All my life I’ve heard Pap talk about ground cherries. He told me they grew wild along side most everyone’s garden and made a tasty snack for children who were working in the garden or playing close by.
There are several varieties of ground cherries at least one of which is native to North America. Some folks call them husk tomatoes or tommy toe plants.
The plant grows fairly low to the ground and once you have a plant or two you’re bound to have more the following year. Ground cherries are self sowers.
The cherries are covered with a husk. Once the husk has dried and turned a light brownish color they are ready to eat.
I’ve read a variety of different descriptions when it comes to how they taste, everything from citrus to pineapple. All I can tell you is they taste very good—sweet, but not quite like a fruit taste to me.
Last summer, Jim Casada asked me if I had ever heard of ground cherries I said “Yes, but I’ve never seen them or tasted them.” Jim packaged up a box full and mailed them to me. I was so excited to open the box and see what Pap had been talking about all these years. And after Jim explained to me I could grow my own the following summer by simply throwing a handful or two out in the garden I was doubly excited.

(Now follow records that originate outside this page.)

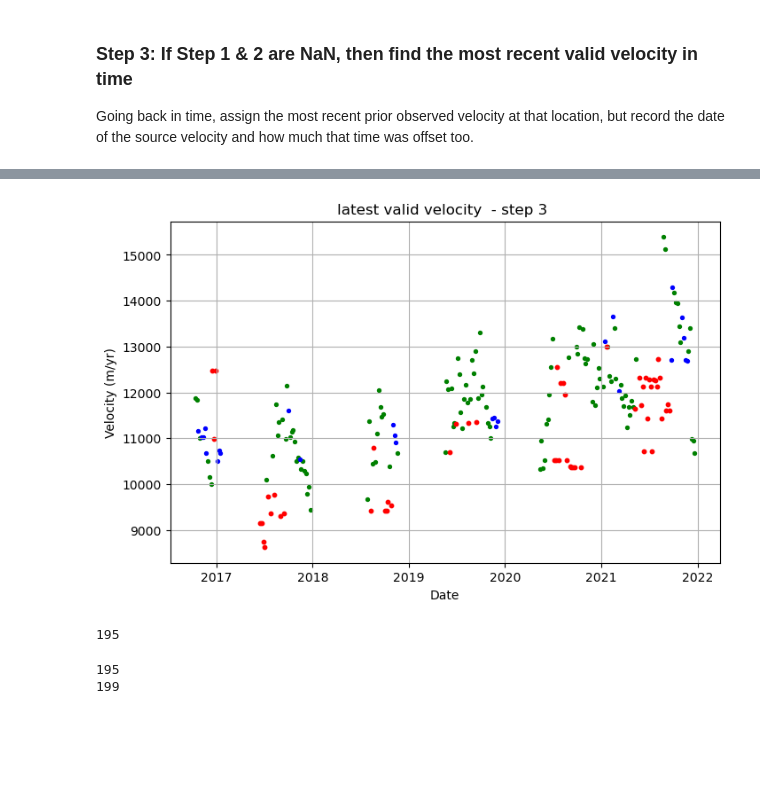
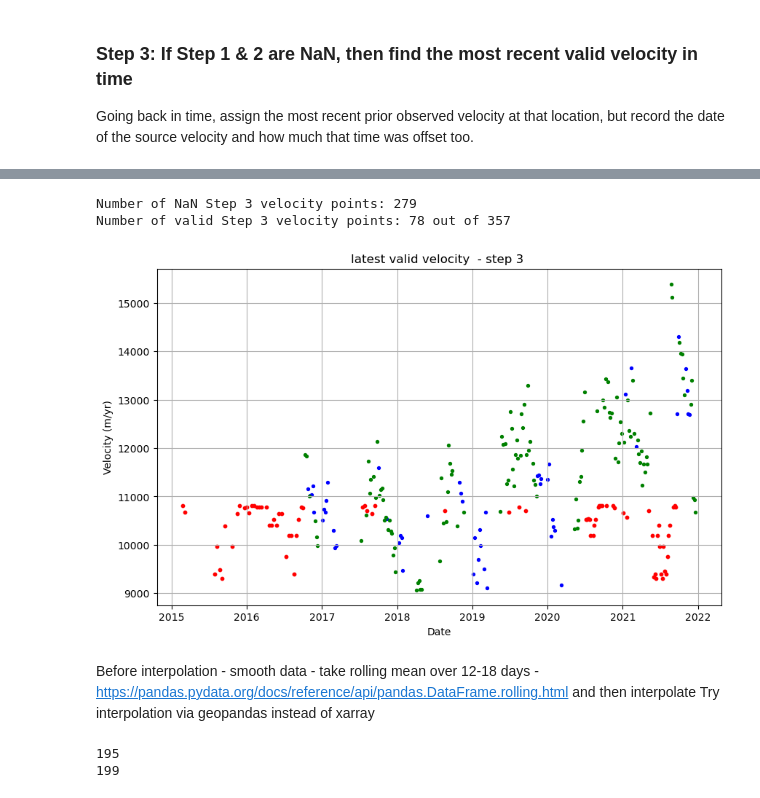
Before and after one commit to sofiasuhinin/Jakobshavn-Isbrae-CalvingStatistics, a Jupyter notebook: calvingseries.ipynb, the cells around one changed output, grey strips where cells are left out. Drawn from its saved outputs; the diff is of its cells as text; code cells hidden in the pictures; blank space fills up the shorter version.

```diff
--- a/calvingseries.ipynb
+++ b/calvingseries.ipynb
@@ -486,0 +605,3 @@ plt.show()
+# %%
+terminus["calving"] = terminus["vel_final"] - terminus["dLdt"]
+terminus["calving_magnitude"] = terminus["calving"]/365.25
@@ -507,31 +657,17 @@ for i in range(len(terminus)):
         vel_most_recent_time_diff.append(np.nan)
         continue
 
-    #skip inter_pts that are empty/NaN
     pt = terminus["intersect_points"].iloc[i]
-    if (pt is None) or (hasattr(pt, "is_empty") and pt.is_empty):
-        vel_most_recent.append(np.nan)
-        vel_most_recent_time.append(pd.NaT)
-        vel_most_recent_time_diff.append(np.nan)
-        continue
+    matched_time = terminus["matched_vel_time"].iloc[i]
 
-    # if time is same as previous step continue
-    matched_time = terminus["matched_vel_time"].iloc[i]
-    if pd.isna(matched_time):
-        vel_most_recent.append(np.nan)
-        vel_most_recent_time.append(pd.NaT)
-        vel_most_recent_time_diff.append(np.nan)
-        continue
-
-    #t_start where it stats
-    t_start = int(np.where(vel_times == matched_time)[0][0]) #time index where vel_times = matched_time - i made this in my intitial loop calcuatling intersection points
+    #starting point for looking = closest time
+    t_start = int(np.argmin(np.abs(vel_times - matched_time)))
 
     recent_vel = np.nan
     recent_time = pd.NaT
 
 # look backwards in time for most recent valid velocity
     for time_val in range(t_start, -1, -1):
-        vel_slice = vel_band.isel(time=time_val)
 
         v = vel_slice.sel(x=pt.x, y=pt.y, method="nearest").values #xarray nearest method
         v = np.asarray(v).item()
@@ -541,22 +677,13 @@ for i in range(len(terminus)):
             recent_time = vel_times[time_val]
             break
 
-        if (matched_time - vel_times[time_val]) > pd.Timedelta(days=150):  # dont go back more than 100 days
+        if (matched_time - vel_times[time_val]) > pd.Timedelta(days=50):  # dont go back more than 50 days
             break
 
     vel_most_recent.append(recent_vel)
     vel_most_recent_time.append(recent_time)
-
-    # how far back in time (days) from matched_time
-    vel_most_recent_time_diff.append((pd.to_datetime(matched_time) - recent_time).days if pd.notna(recent_time) else np.nan
-    )
+    vel_most_recent_time_diff.append((pd.to_datetime(matched_time) - pd.to_datetime(recent_time)).days if pd.notna(recent_time) else np.nan)
 
 terminus["vel_most_recent"] = vel_most_recent
 terminus["vel_most_recent_time"] = vel_most_recent_time
 terminus["vel_most_recent_time_diff"] = vel_most_recent_time_diff
-
-mask = terminus["vel_most_recent"].notna()
-
-#check to see how many are NaN
-valid_vals3= terminus["vel_most_recent"].notna().sum()
-print(valid_vals3)
@@ -573,20 +690,30 @@ plt.show()
+# %%
+# Check to see how many are NaN
+STEP3_none_vals = terminus["vel_most_recent"].isna().sum()
+print(f"Number of NaN Step 3 velocity points: {STEP3_none_vals}")
+
+# Check to see how many as non NaN
+STEP3_valid_vals = terminus["vel_most_recent"].notna().sum()
+print(f"Number of valid Step 3 velocity points: {STEP3_valid_vals} out of {len(terminus)}")
+# %% [output]
+Number of NaN Step 3 velocity points: 279
+Number of valid Step 3 velocity points: 78 out of 357
 # %%
-plt.figure(figsize=(8, 5))
-plt.scatter(terminus["Date"], terminus["vel_nearest_centreline"], s=8, color = 'green')
-plt.scatter(terminus["Date"], terminus["vel_at_intersection"], s=8, color = 'blue')
-plt.scatter(terminus["Date"], terminus["vel_most_recent"], s=10, c="red")
+plt.figure(figsize=(10, 6))
+plt.scatter(terminus["vel_most_recent_time"], terminus["vel_most_recent"], s=10, c="red")
+plt.scatter(terminus["Date"], terminus["vel_at_intersection"], s=8, color = 'blue', label="Step 1: Velocity at intersection")
+plt.scatter(terminus["Date"], terminus["vel_nearest_centreline"], s=8, color = 'green', label="Step 2: Velocity along centerline")
 plt.xlabel("Date")
 plt.ylabel("Velocity (m/yr)")
 plt.title("latest valid velocity  - step 3 ")
 plt.grid(True)
 plt.show()
 # %% [output]
-[figure, old version]
+[figure, new version]
-# %%
-valid_vals = valid_vals1 + valid_vals2 + valid_vals3
-print(valid_vals)
-# %% [output]
-195
+# %% [markdown]
+Before interpolation - smooth data - take rolling mean over 12-18 days - https://pandas.pydata.org/docs/reference/api/pandas.DataFrame.rolling.html
+and then interpolate
+Try interpolation via geopandas instead of xarray
 # %%
 #combining
 
```
Also changed, not shown: parts of 29 cells of this notebook.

Have you ever had a flash of a memory that is so real yet so fuzzy you just can’t put your finger on exactly where or what it was? As soon as the first ground cherry rolled out of the box onto my hand I had a flash of memory. It seems I was in the garden with Big Grandma (Pap’s grandmother, my great grandmother) and she handed me a little round yellow ball and encouraged me to eat it, but I wouldn’t, at least I don’t think I ate it. If the memory is real and if it was Big Grandma, I would only have been 3 or 4 years old. Maybe younger. She died before I started school.
Funny all these years I’ve listened to Pap’s memories of ground cherries when I had my own all along and just didn’t know it.
Have you ever tasted ground cherries?